## [TASK DETAILS]
Provide only the number of lines below that contain the word "LanguageChecksums".
======== DATA SECTION ========
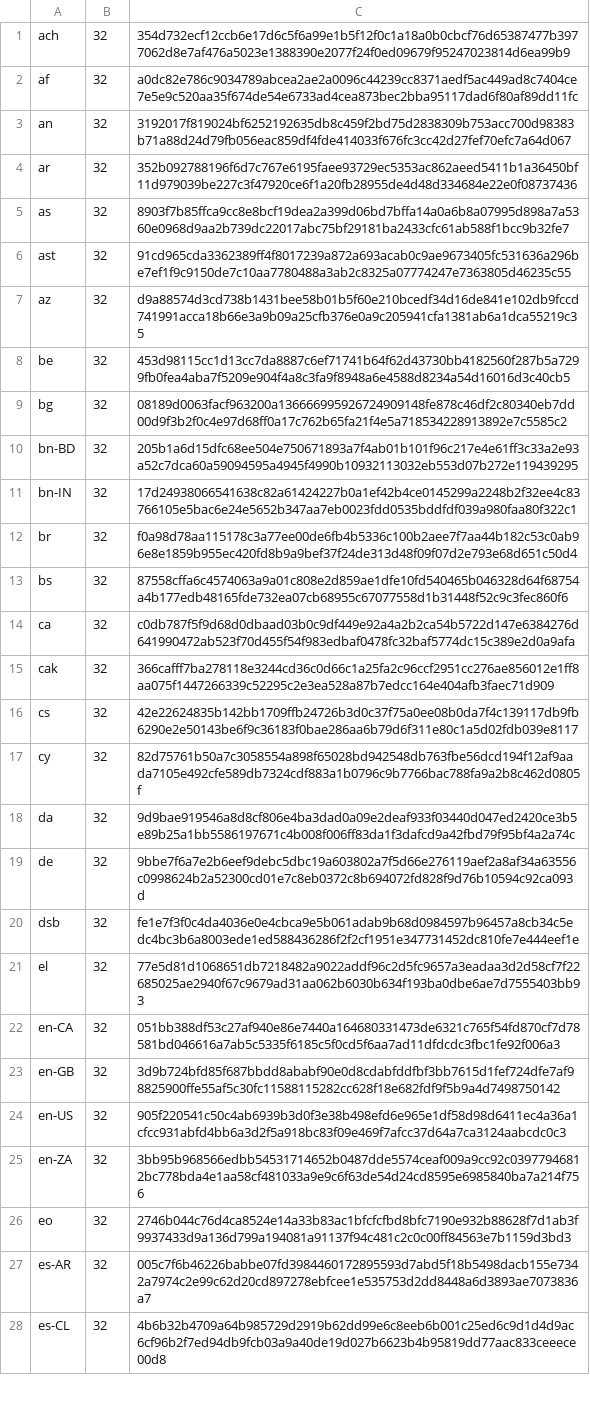
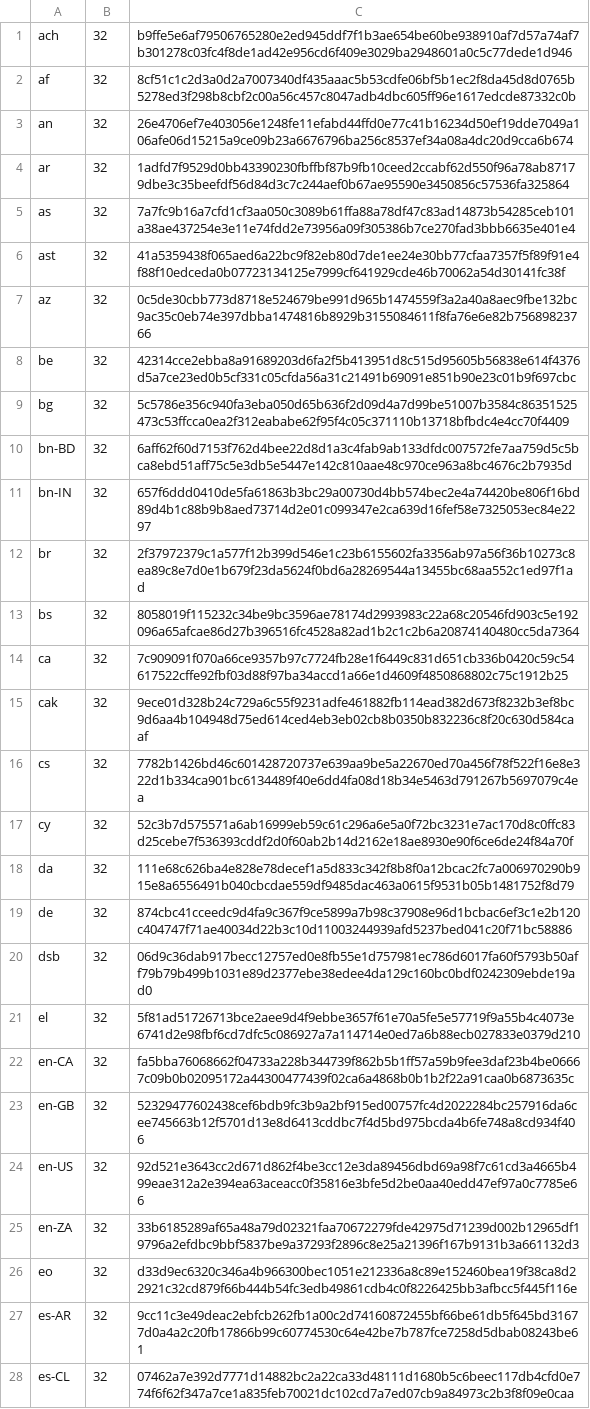
Before and after one commit to chocolatey-community/chocolatey-packages, a CSV file: automatic/firefox/tools/LanguageChecksums.csv, drawn as a sheet; only a part is shown; the diff covers the shown part only; the diff names each change by its address in the sheet, - before the commit and + after, or states it on an @@ line.

Commit message:
AU: 2 updated - brave Firefox [skip ci] https://gist.github.com/a14b1e5bfaf70839b338eb1ab7f8226f/ca516efb70f566c1b6d512977006ce5d2ff917c6

```diff
--- a/automatic/firefox/tools/LanguageChecksums.csv
+++ b/automatic/firefox/tools/LanguageChecksums.csv
-C1: 354d732ecf12ccb6e17d6c5f6a99e1b5f12f0c1a18a0b0cbcf76d65387477b3977062d8e7af476a5023e1388390e2077f24f0ed09679f95247023814d6ea99b9
+C1: b9ffe5e6af79506765280e2ed945ddf7f1b3ae654be60be938910af7d57a74af7b301278c03fc4f8de1ad42e956cd6f409e3029ba2948601a0c5c77dede1d946
-C2: a0dc82e786c9034789abcea2ae2a0096c44239cc8371aedf5ac449ad8c7404ce7e5e9c520aa35f674de54e6733ad4cea873bec2bba95117dad6f80af89dd11fc
+C2: 8cf51c1c2d3a0d2a7007340df435aaac5b53cdfe06bf5b1ec2f8da45d8d0765b5278ed3f298b8cbf2c00a56c457c8047adb4dbc605ff96e1617edcde87332c0b
-C3: 3192017f819024bf6252192635db8c459f2bd75d2838309b753acc700d98383b71a88d24d79fb056eac859df4fde414033f676fc3cc42d27fef70efc7a64d067
+C3: 26e4706ef7e403056e1248fe11efabd44ffd0e77c41b16234d50ef19dde7049a106afe06d15215a9ce09b23a6676796ba256c8537ef34a08a4dc20d9cca6b674
-C4: 352b092788196f6d7c767e6195faee93729ec5353ac862aeed5411b1a36450bf11d979039be227c3f47920ce6f1a20fb28955de4d48d334684e22e0f08737436
+C4: 1adfd7f9529d0bb43390230fbffbf87b9fb10ceed2ccabf62d550f96a78ab87179dbe3c35beefdf56d84d3c7c244aef0b67ae95590e3450856c57536fa325864
-C5: 8903f7b85ffca9cc8e8bcf19dea2a399d06bd7bffa14a0a6b8a07995d898a7a5360e0968d9aa2b739dc22017abc75bf29181ba2433cfc61ab588f1bcc9b32fe7
+C5: 7a7fc9b16a7cfd1cf3aa050c3089b61ffa88a78df47c83ad14873b54285ceb101a38ae437254e3e11e74fdd2e73956a09f305386b7ce270fad3bbb6635e401e4
-C6: 91cd965cda3362389ff4f8017239a872a693acab0c9ae9673405fc531636a296be7ef1f9c9150de7c10aa7780488a3ab2c8325a07774247e7363805d46235c55
+C6: 41a5359438f065aed6a22bc9f82eb80d7de1ee24e30bb77cfaa7357f5f89f91e4f88f10edceda0b07723134125e7999cf641929cde46b70062a54d30141fc38f
-C7: d9a88574d3cd738b1431bee58b01b5f60e210bcedf34d16de841e102db9fccd741991acca18b66e3a9b09a25cfb376e0a9c205941cfa1381ab6a1dca55219c35
+C7: 0c5de30cbb773d8718e524679be991d965b1474559f3a2a40a8aec9fbe132bc9ac35c0eb74e397dbba1474816b8929b3155084611f8fa76e6e82b75689823766
-C8: 453d98115cc1d13cc7da8887c6ef71741b64f62d43730bb4182560f287b5a7299fb0fea4aba7f5209e904f4a8c3fa9f8948a6e4588d8234a54d16016d3c40cb5
+C8: 42314cce2ebba8a91689203d6fa2f5b413951d8c515d95605b56838e614f4376d5a7ce23ed0b5cf331c05cfda56a31c21491b69091e851b90e23c01b9f697cbc
-C9: 08189d0063facf963200a136666995926724909148fe878c46df2c80340eb7dd00d9f3b2f0c4e97d68ff0a17c762b65fa21f4e5a718534228913892e7c5585c2
+C9: 5c5786e356c940fa3eba050d65b636f2d09d4a7d99be51007b3584c86351525473c53ffcca0ea2f312eababe62f95f4c05c371110b13718bfbdc4e4cc70f4409
-C10: 205b1a6d15dfc68ee504e750671893a7f4ab01b101f96c217e4e61ff3c33a2e93a52c7dca60a59094595a4945f4990b10932113032eb553d07b272e119439295
+C10: 6aff62f60d7153f762d4bee22d8d1a3c4fab9ab133dfdc007572fe7aa759d5c5bca8ebd51aff75c5e3db5e5447e142c810aae48c970ce963a8bc4676c2b7935d
-C11: 17d24938066541638c82a61424227b0a1ef42b4ce0145299a2248b2f32ee4c83766105e5bac6e24e5652b347aa7eb0023fdd0535bddfdf039a980faa80f322c1
+C11: 657f6ddd0410de5fa61863b3bc29a00730d4bb574bec2e4a74420be806f16bd89d4b1c88b9b8aed73714d2e01c099347e2ca639d16fef58e7325053ec84e2297
-C12: f0a98d78aa115178c3a77ee00de6fb4b5336c100b2aee7f7aa44b182c53c0ab96e8e1859b955ec420fd8b9a9bef37f24de313d48f09f07d2e793e68d651c50d4
+C12: 2f37972379c1a577f12b399d546e1c23b6155602fa3356ab97a56f36b10273c8ea89c8e7d0e1b679f23da5624f0bd6a28269544a13455bc68aa552c1ed97f1ad
-C13: 87558cffa6c4574063a9a01c808e2d859ae1dfe10fd540465b046328d64f68754a4b177edb48165fde732ea07cb68955c67077558d1b31448f52c9c3fec860f6
+C13: 8058019f115232c34be9bc3596ae78174d2993983c22a68c20546fd903c5e192096a65afcae86d27b396516fc4528a82ad1b2c1c2b6a20874140480cc5da7364
-C14: c0db787f5f9d68d0dbaad03b0c9df449e92a4a2b2ca54b5722d147e6384276d641990472ab523f70d455f54f983edbaf0478fc32baf5774dc15c389e2d0a9afa
+C14: 7c909091f070a66ce9357b97c7724fb28e1f6449c831d651cb336b0420c59c54617522cffe92fbf03d88f97ba34accd1a66e1d4609f4850868802c75c1912b25
-C15: 366cafff7ba278118e3244cd36c0d66c1a25fa2c96ccf2951cc276ae856012e1ff8aa075f1447266339c52295c2e3ea528a87b7edcc164e404afb3faec71d909
+C15: 9ece01d328b24c729a6c55f9231adfe461882fb114ead382d673f8232b3ef8bc9d6aa4b104948d75ed614ced4eb3eb02cb8b0350b832236c8f20c630d584caaf
-C16: 42e22624835b142bb1709ffb24726b3d0c37f75a0ee08b0da7f4c139117db9fb6290e2e50143be6f9c36183f0bae286aa6b79d6f311e80c1a5d02fdb039e8117
+C16: 7782b1426bd46c601428720737e639aa9be5a22670ed70a456f78f522f16e8e322d1b334ca901bc6134489f40e6dd4fa08d18b34e5463d791267b5697079c4ea
-C17: 82d75761b50a7c3058554a898f65028bd942548db763fbe56dcd194f12af9aada7105e492cfe589db7324cdf883a1b0796c9b7766bac788fa9a2b8c462d0805f
+C17: 52c3b7d575571a6ab16999eb59c61c296a6e5a0f72bc3231e7ac170d8c0ffc83d25cebe7f536393cddf2d0f60ab2b14d2162e18ae8930e90f6ce6de24f84a70f
-C18: 9d9bae919546a8d8cf806e4ba3dad0a09e2deaf933f03440d047ed2420ce3b5e89b25a1bb5586197671c4b008f006ff83da1f3dafcd9a42fbd79f95bf4a2a74c
+C18: 111e68c626ba4e828e78decef1a5d833c342f8b8f0a12bcac2fc7a006970290b915e8a6556491b040cbcdae559df9485dac463a0615f9531b05b1481752f8d79
-C19: 9bbe7f6a7e2b6eef9debc5dbc19a603802a7f5d66e276119aef2a8af34a63556c0998624b2a52300cd01e7c8eb0372c8b694072fd828f9d76b10594c92ca093d
+C19: 874cbc41cceedc9d4fa9c367f9ce5899a7b98c37908e96d1bcbac6ef3c1e2b120c404747f71ae40034d22b3c10d11003244939afd5237bed041c20f71bc58886
-C20: fe1e7f3f0c4da4036e0e4cbca9e5b061adab9b68d0984597b96457a8cb34c5edc4bc3b6a8003ede1ed588436286f2f2cf1951e347731452dc810fe7e444eef1e
+C20: 06d9c36dab917becc12757ed0e8fb55e1d757981ec786d6017fa60f5793b50aff79b79b499b1031e89d2377ebe38edee4da129c160bc0bdf0242309ebde19ad0
-C21: 77e5d81d1068651db7218482a9022addf96c2d5fc9657a3eadaa3d2d58cf7f22685025ae2940f67c9679ad31aa062b6030b634f193ba0dbe6ae7d7555403bb93
+C21: 5f81ad51726713bce2aee9d4f9ebbe3657f61e70a5fe5e57719f9a55b4c4073e6741d2e98fbf6cd7dfc5c086927a7a114714e0ed7a6b88ecb027833e0379d210
-C22: 051bb388df53c27af940e86e7440a164680331473de6321c765f54fd870cf7d78581bd046616a7ab5c5335f6185c5f0cd5f6aa7ad11dfdcdc3fbc1fe92f006a3
+C22: fa5bba76068662f04733a228b344739f862b5b1ff57a59b9fee3daf23b4be06667c09b0b02095172a44300477439f02ca6a4868b0b1b2f22a91caa0b6873635c
-C23: 3d9b724bfd85f687bbdd8ababf90e0d8cdabfddfbf3bb7615d1fef724dfe7af98825900ffe55af5c30fc11588115282cc628f18e682fdf9f5b9a4d7498750142
+C23: 52329477602438cef6bdb9fc3b9a2bf915ed00757fc4d2022284bc257916da6cee745663b12f5701d13e8d6413cddbc7f4d5bd975bcda4b6fe748a8cd934f406
-C24: 905f220541c50c4ab6939b3d0f3e38b498efd6e965e1df58d98d6411ec4a36a1cfcc931abfd4bb6a3d2f5a918bc83f09e469f7afcc37d64a7ca3124aabcdc0c3
+C24: 92d521e3643cc2d671d862f4be3cc12e3da89456dbd69a98f7c61cd3a4665b499eae312a2e394ea63aceacc0f35816e3bfe5d2be0aa40edd47ef97a0c7785e66
-C25: 3bb95b968566edbb54531714652b0487dde5574ceaf009a9cc92c03977946812bc778bda4e1aa58cf481033a9e9c6f63de54d24cd8595e6985840ba7a214f756
+C25: 33b6185289af65a48a79d02321faa70672279fde42975d71239d002b12965df19796a2efdbc9bbf5837be9a37293f2896c8e25a21396f167b9131b3a661132d3
-C26: 2746b044c76d4ca8524e14a33b83ac1bfcfcfbd8bfc7190e932b88628f7d1ab3f9937433d9a136d799a194081a91137f94c481c2c0c00ff84563e7b1159d3bd3
+C26: d33d9ec6320c346a4b966300bec1051e212336a8c89e152460bea19f38ca8d22921c32cd879f66b444b54fc3edb49861cdb4c0f8226425bb3afbcc5f445f116e
-C27: 005c7f6b46226babbe07fd3984460172895593d7abd5f18b5498dacb155e7342a7974c2e99c62d20cd897278ebfcee1e535753d2dd8448a6d3893ae7073836a7
+C27: 9cc11c3e49deac2ebfcb262fb1a00c2d74160872455bf66be61db5f645bd31677d0a4a2c20fb17866b99c60774530c64e42be7b787fce7258d5dbab08243be61
-C28: 4b6b32b4709a64b985729d2919b62dd99e6c8eeb6b001c25ed6c9d1d4d9ac6cf96b2f7ed94db9fcb03a9a40de19d027b6623b4b95819dd77aac833ceeece00d8
+C28: 07462a7e392d7771d14882bc2a22ca33d48111d1680b5c6beec117db4cfd0e774f6f62f347a7ce1a835feb70021dc102cd7a7ed07cb9a84973c2b3f8f09e0caa
```
Also changed, not shown: 170 edited cells elsewhere in this file, 6 other files.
========
## [SOLUTION TO THIS PROBLEM]
3